── The data ──
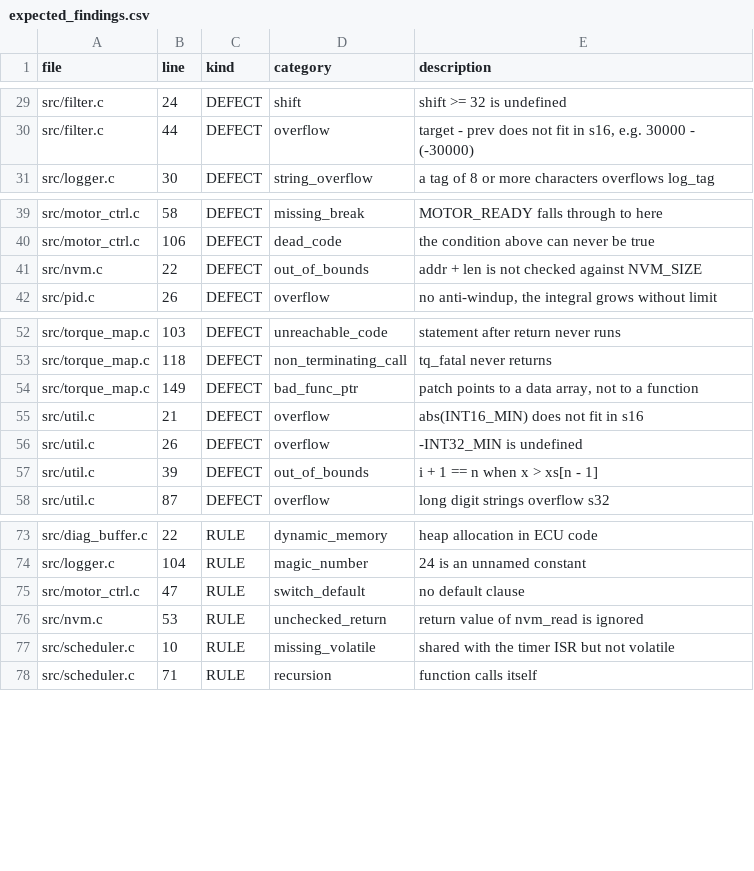
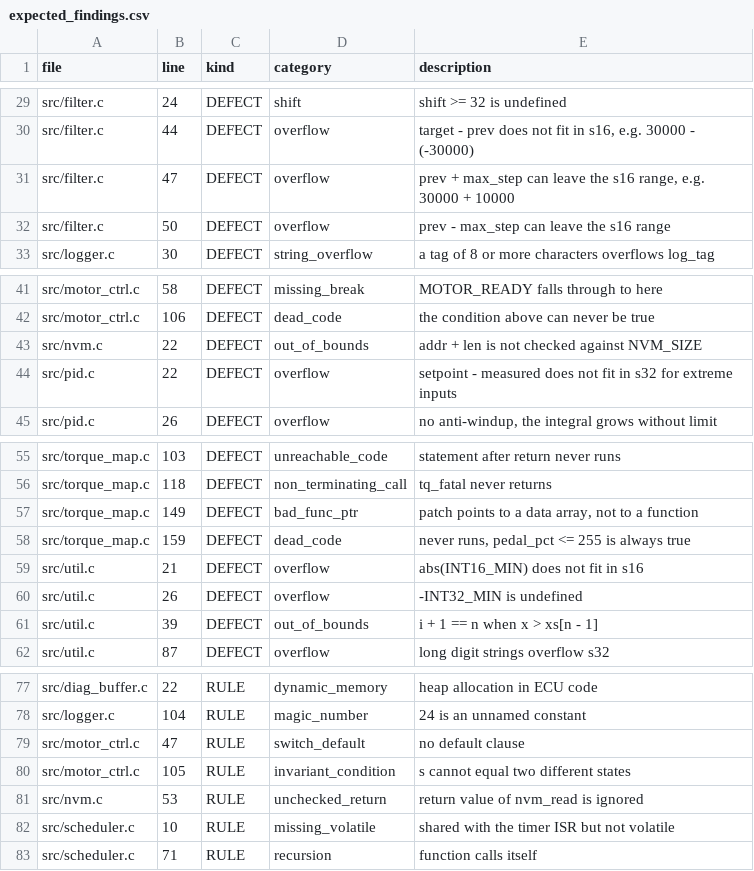
Before and after one commit to Tomasi12/car-control, a CSV file: expected_findings.csv, drawn as a sheet; only a part is shown, gaps mark what is left out; the diff names each change by its address in the sheet, - before the commit and + after, or states it on an @@ line.

Commit message:
Mark five real issues found by the new SCA checks
- filter.c: prev + max_step and prev - max_step can leave the s16 range
- pid.c: setpoint - measured can overflow s32
- motor_ctrl.c: the always-false state test is an invariant condition
- torque_map.c: the else branch of an always-true u8 test never runs
- expected_findings.csv regenerated

```diff
--- a/expected_findings.csv
+++ b/expected_findings.csv
+row 31: src/filter.c | 47 | DEFECT | overflow | prev + max_step can leave the s16 range, e.g. 30000 + 10000
+row 32: src/filter.c | 50 | DEFECT | overflow | prev - max_step can leave the s16 range
+row 44: src/pid.c | 22 | DEFECT | overflow | setpoint - measured does not fit in s32 for extreme inputs
+row 58: src/torque_map.c | 159 | DEFECT | dead_code | never runs, pedal_pct <= 255 is always true
+row 80: src/motor_ctrl.c | 105 | RULE | invariant_condition | s cannot equal two different states
```
Also changed, not shown: 4 other files.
───
» **Exercise goal**
Each line above is to be repeated exactly as written; no picture is carried over.

» **Answer section**
Before and after one commit to Tomasi12/car-control, a CSV file: expected_findings.csv, drawn as a sheet; only a part is shown, gaps mark what is left out; the diff names each change by its address in the sheet, - before the commit and + after, or states it on an @@ line.

Commit message:
Mark five real issues found by the new SCA checks
- filter.c: prev + max_step and prev - max_step can leave the s16 range
- pid.c: setpoint - measured can overflow s32
- motor_ctrl.c: the always-false state test is an invariant condition
- torque_map.c: the else branch of an always-true u8 test never runs
- expected_findings.csv regenerated

```diff
--- a/expected_findings.csv
+++ b/expected_findings.csv
+row 31: src/filter.c | 47 | DEFECT | overflow | prev + max_step can leave the s16 range, e.g. 30000 + 10000
+row 32: src/filter.c | 50 | DEFECT | overflow | prev - max_step can leave the s16 range
+row 44: src/pid.c | 22 | DEFECT | overflow | setpoint - measured does not fit in s32 for extreme inputs
+row 58: src/torque_map.c | 159 | DEFECT | dead_code | never runs, pedal_pct <= 255 is always true
+row 80: src/motor_ctrl.c | 105 | RULE | invariant_condition | s cannot equal two different states
```
Also changed, not shown: 4 other files.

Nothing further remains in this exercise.